Zimmerman grew up in his family’s construction business, Wm. Tonyan & Sons of McHenry, Illinois. “My dad and my uncles owned a business that my cousins run now,” he said. “And so I started working there when I was in the eighth grade. I think now if I weren’t doing this, I would want to be building things.”

That first job taught him lessons that he still uses at HFZ.

“I like making a business work — that kind of thing that you don’t get taught in law school,” he said. “And I think I learned a lot of that from my dad, just watching him run the construction company when I was a kid.”

It’s all about protecting clients’ ideas.

A big part of HFZ’s job is talking with patent examiners, the government officials who decide whether an invention meets the standard for patentability.

“A lot of times it gets down to talking on the phone with the examiners, explaining who your client is, what they’re bringing to the table and letting the examiners understand that the inventor is a real person that solved a real problem,” Zimmerman said.

“And that’s what we’re trying to protect. We’re trying to protect what our inventors brought to the table.”

Engineering Success: Mentorship in Action at HFZ

When it comes to the traditional law firm onboarding process, one recent tweet sums up a far too common scenario:

twitter screenshot from Maria S

As evidenced by nearly 1,000 likes, the author describes a feeling of loneliness and confusion that is familiar to many. Indeed, the American Bar Association shared one survey in which 88 percent of associates said the right mentor was essential for career development….but only 27 percent said one was available to them.

Lack of mentorships is one problem; the success of mentorships is another. In a survey by Major, Lindsey & Africa, less than one-third – 29 percent – of associate lawyers said mentors made a significant difference.

Looking to address both of these concerns, Chicago’s Hanley Flight & Zimmerman (HFZ) created a mentorship program designed to build quality relationships and provide real-time feedback, both quantitative and qualitative, to help new lawyers and patent engineers make the most of their first year in practice.

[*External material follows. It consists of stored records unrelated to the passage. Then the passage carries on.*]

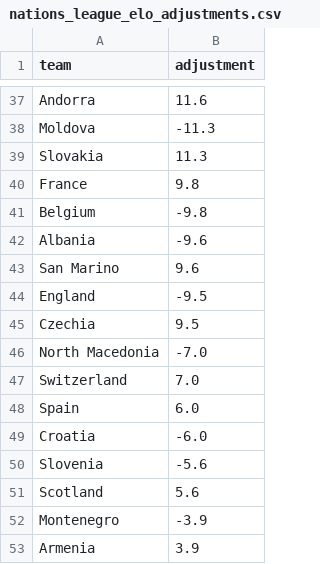
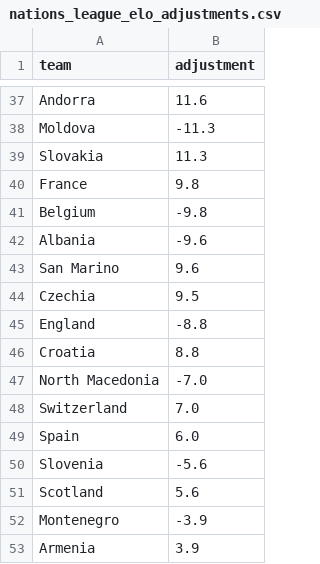
Before and after one commit to SmudgeYorkshire/footrankings, a CSV file: ratings/nations_league_elo_adjustments.csv, drawn as a sheet; only a part is shown, gaps mark what is left out; removed rows and columns are numbered as before the commit, all else as after; the diff names each change by its address in the sheet, - before the commit and + after, or states it on an @@ line.

Commit message:
Manual refresh of Nations League Elo ratings and odds adjustments

```diff
--- a/ratings/nations_league_elo_adjustments.csv
+++ b/ratings/nations_league_elo_adjustments.csv
-row 44: England | -9.5
+row 45: England | -8.8
+row 46: Croatia | 8.8
-row 49: Croatia | -6.0
```
Also changed, not shown: ratings/nations_league_elo.csv.
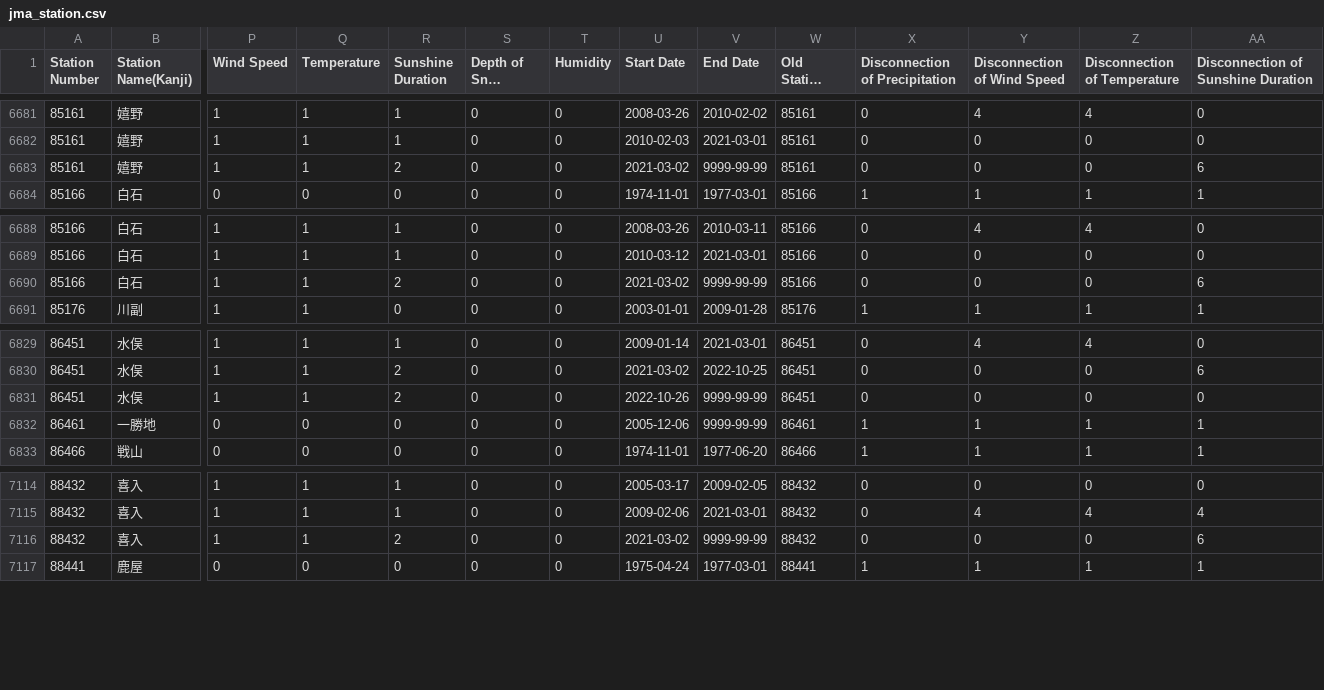
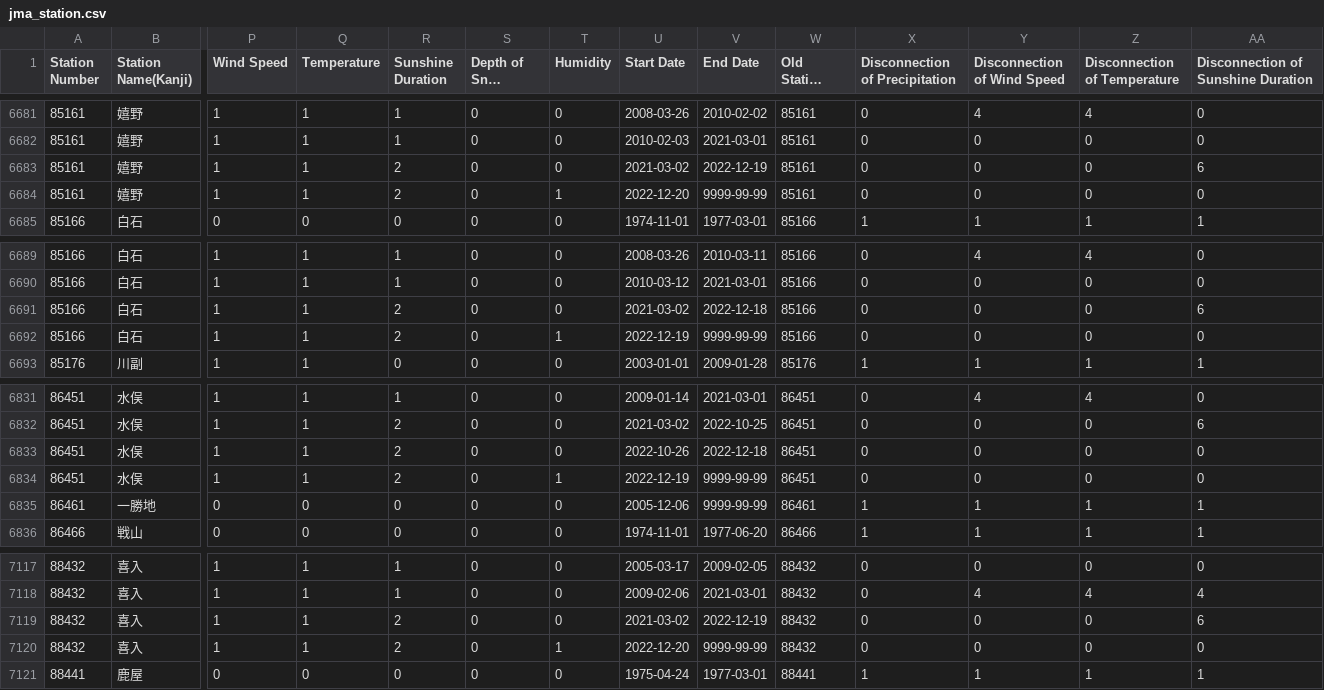
Before and after one commit to code4fukui/jma_station, a CSV file: jma_station.csv, drawn as a sheet; only a part is shown, gaps mark what is left out; long unchanged cells end in …; addresses are those after the commit; rows hold the shown columns only; the diff names each change by its address in the sheet, - before the commit and + after, or states it on an @@ line.

Commit message:
update data

```diff
--- a/jma_station.csv
+++ b/jma_station.csv
-V6683 (End Date): 9999-99-99
+V6683 (End Date): 2022-12-19
+row 6684: 85161 | 嬉野 | 1 | 1 | 2 | 0 | 1 | 2022-12-20 | 9999-99-99 | 85161 | 0 | 0 | 0 | 0
-V6691 (End Date): 9999-99-99
+V6691 (End Date): 2022-12-18
+row 6692: 85166 | 白石 | 1 | 1 | 2 | 0 | 1 | 2022-12-19 | 9999-99-99 | 85166 | 0 | 0 | 0 | 0
-V6833 (End Date): 9999-99-99
+V6833 (End Date): 2022-12-18
+row 6834: 86451 | 水俣 | 1 | 1 | 2 | 0 | 1 | 2022-12-19 | 9999-99-99 | 86451 | 0 | 0 | 0 | 0
-V7119 (End Date): 9999-99-99
+V7119 (End Date): 2022-12-19
+row 7120: 88432 | 喜入 | 1 | 1 | 2 | 0 | 1 | 2022-12-20 | 9999-99-99 | 88432 | 0 | 0 | 0 | 0
```
Also changed, not shown: jma_station_active.csv, 4 other files.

The fundamentals of the program:

  • Every new hire is assigned a mentor. Mentors are HFZ’s capital members, experienced lawyers or experienced patent agents.
  • Mentors and mentees meet frequently. This frequency means that if a problem does surface, it is addressed early – and the practitioner has sufficient time to course-correct.
  • Once a month, mentors review the mentees’ key performance indicators (KPIs), reports that show quantitative measures such as efficiency, on-time delivery and billable hours.
  • Mentors also share qualitative feedback. Through the firm intranet, HFZ colleagues can share praise or advice on an ongoing basis; this is collected by the mentors and shared with the mentees monthly as well.

“Together, the KPIs and the feedback drive their conversations so they talk about things that matter,” said Founding Member Mark Zimmerman. “Here’s how you are performing on paper, and here’s what people are saying.”

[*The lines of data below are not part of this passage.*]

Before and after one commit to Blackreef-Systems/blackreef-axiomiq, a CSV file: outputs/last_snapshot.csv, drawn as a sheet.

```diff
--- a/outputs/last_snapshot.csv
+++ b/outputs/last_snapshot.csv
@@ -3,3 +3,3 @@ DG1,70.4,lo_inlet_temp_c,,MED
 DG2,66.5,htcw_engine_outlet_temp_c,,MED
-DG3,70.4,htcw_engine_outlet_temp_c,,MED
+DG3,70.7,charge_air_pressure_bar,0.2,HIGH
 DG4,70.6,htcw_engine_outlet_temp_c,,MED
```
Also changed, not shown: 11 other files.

In addition to providing meaningful structure to the mentor-mentee meetings, Zimmerman said the format prevents any shocking revelations at year-end evaluations.

“It makes the end-of-year review like getting a report card,” he said. “You know the grades you have earned throughout the class. There are no surprises.”

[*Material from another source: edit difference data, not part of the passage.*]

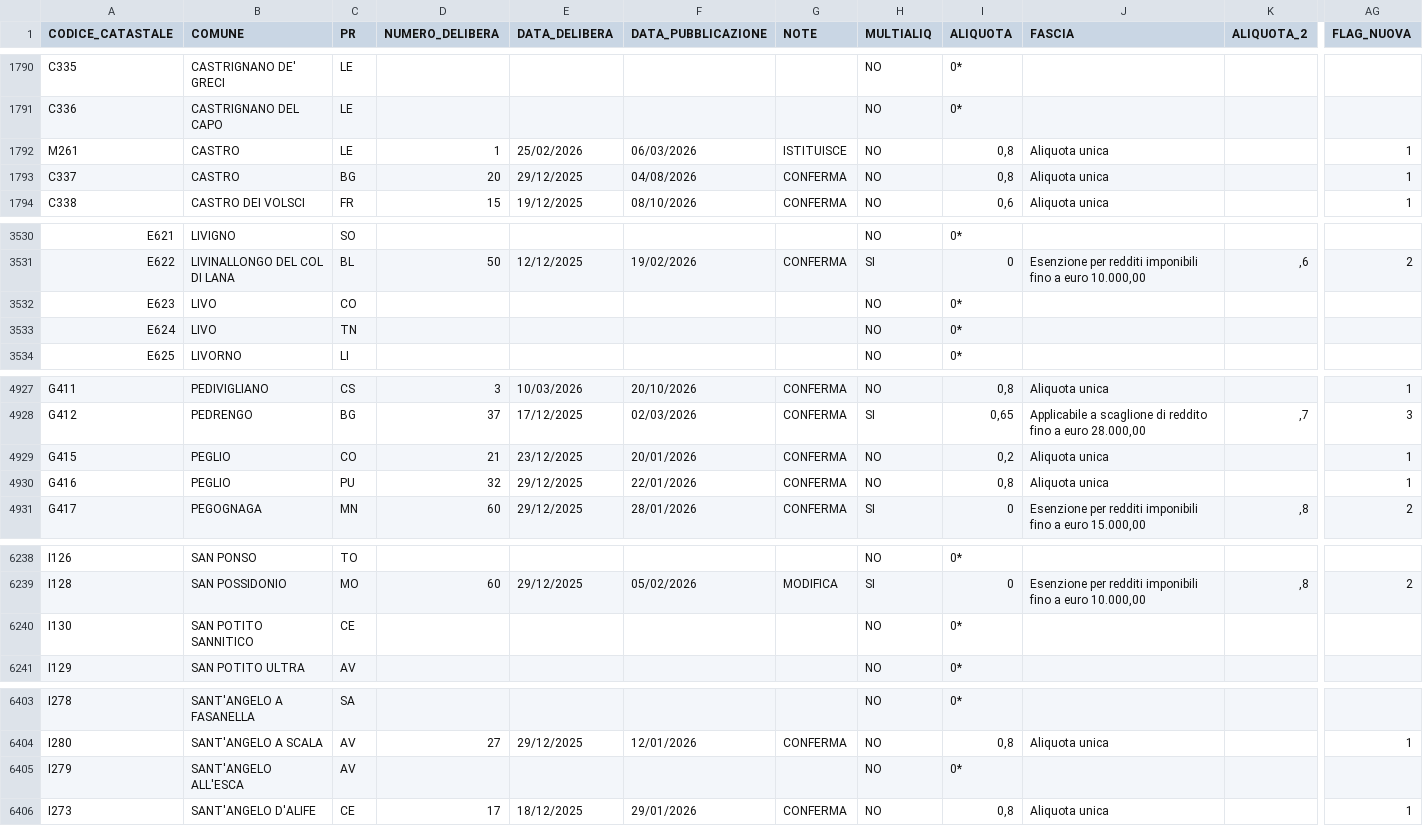
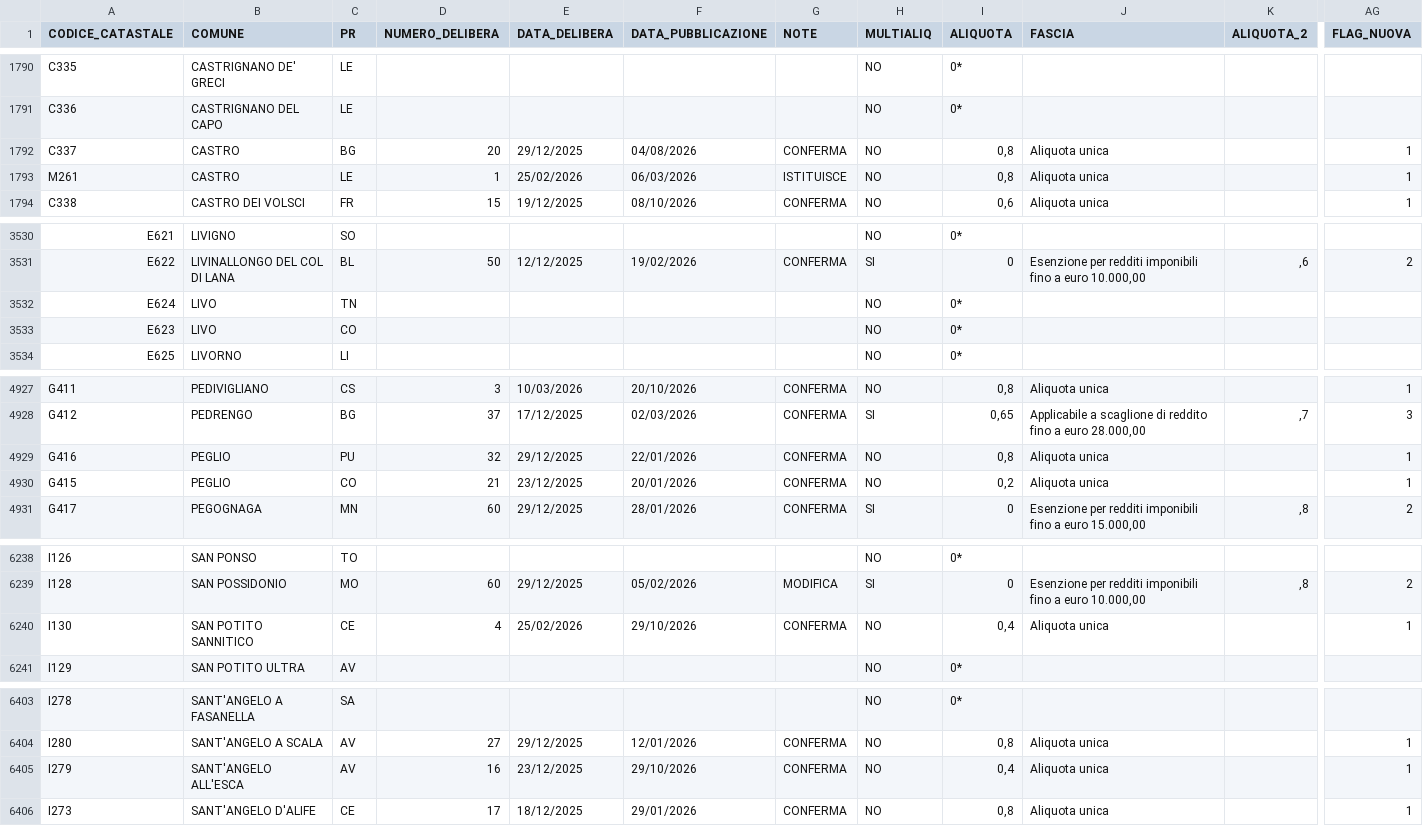
Before and after one commit to BernardoGiordano/stipendio.top, a CSV file: data/Add_comunale_irpef2026.csv, drawn as a sheet; only a part is shown, gaps mark what is left out; the diff covers the shown part only; the diff names each change by its address in the sheet, - before the commit and + after, or states it on an @@ line.

```diff
--- a/data/Add_comunale_irpef2026.csv
+++ b/data/Add_comunale_irpef2026.csv
@@ row 1792 moved to row 1793: M261 @@
@@ row 3532 moved to row 3533: E623 @@
@@ row 4929 moved to row 4930: G415 @@
-D6240 (NUMERO_DELIBERA): (empty)
+D6240 (NUMERO_DELIBERA): 4
-E6240 (DATA_DELIBERA): (empty)
+E6240 (DATA_DELIBERA): 25/02/2026
-F6240 (DATA_PUBBLICAZIONE): (empty)
+F6240 (DATA_PUBBLICAZIONE): 29/10/2026
-G6240 (NOTE): (empty)
+G6240 (NOTE): CONFERMA
-I6240 (ALIQUOTA): 0*
+I6240 (ALIQUOTA): 0,4
-J6240 (FASCIA): (empty)
+J6240 (FASCIA): Aliquota unica
-AG6240 (FLAG_NUOVA): (empty)
+AG6240 (FLAG_NUOVA): 1
-D6405 (NUMERO_DELIBERA): (empty)
+D6405 (NUMERO_DELIBERA): 16
-E6405 (DATA_DELIBERA): (empty)
+E6405 (DATA_DELIBERA): 23/12/2025
-F6405 (DATA_PUBBLICAZIONE): (empty)
+F6405 (DATA_PUBBLICAZIONE): 29/10/2026
-G6405 (NOTE): (empty)
+G6405 (NOTE): CONFERMA
-I6405 (ALIQUOTA): 0*
+I6405 (ALIQUOTA): 0,4
-J6405 (FASCIA): (empty)
+J6405 (FASCIA): Aliquota unica
-AG6405 (FLAG_NUOVA): (empty)
+AG6405 (FLAG_NUOVA): 1
```
Also changed, not shown: 1 moved row and 73 edited cells elsewhere in this file, 1 other file.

It’s a vastly different approach to what he and the other firm founders endured as associates, Zimmerman said.

“We didn’t receive hours reports, we didn’t receive efficiency reports, and no one was assigned to us,” he said. “Some people had the mentors they needed, but some didn’t.”

By creating formal mentor-mentee pairs – and providing them a helpful structure – the HFZ program has proven to benefit more than just the new hires.

“It helps the mentors remember what it was like to be at that stage, to remember the demands on these people, and to adjust expectations,”  he said. “It also benefits the entire firm to have people truly invested in these people’s success – it makes a more pleasant sandbox.”

Over the long run, it helps clients too, he said: “Any time we have people with the firm doing the work in a way that delivers consistency and quality, it benefits our clients.”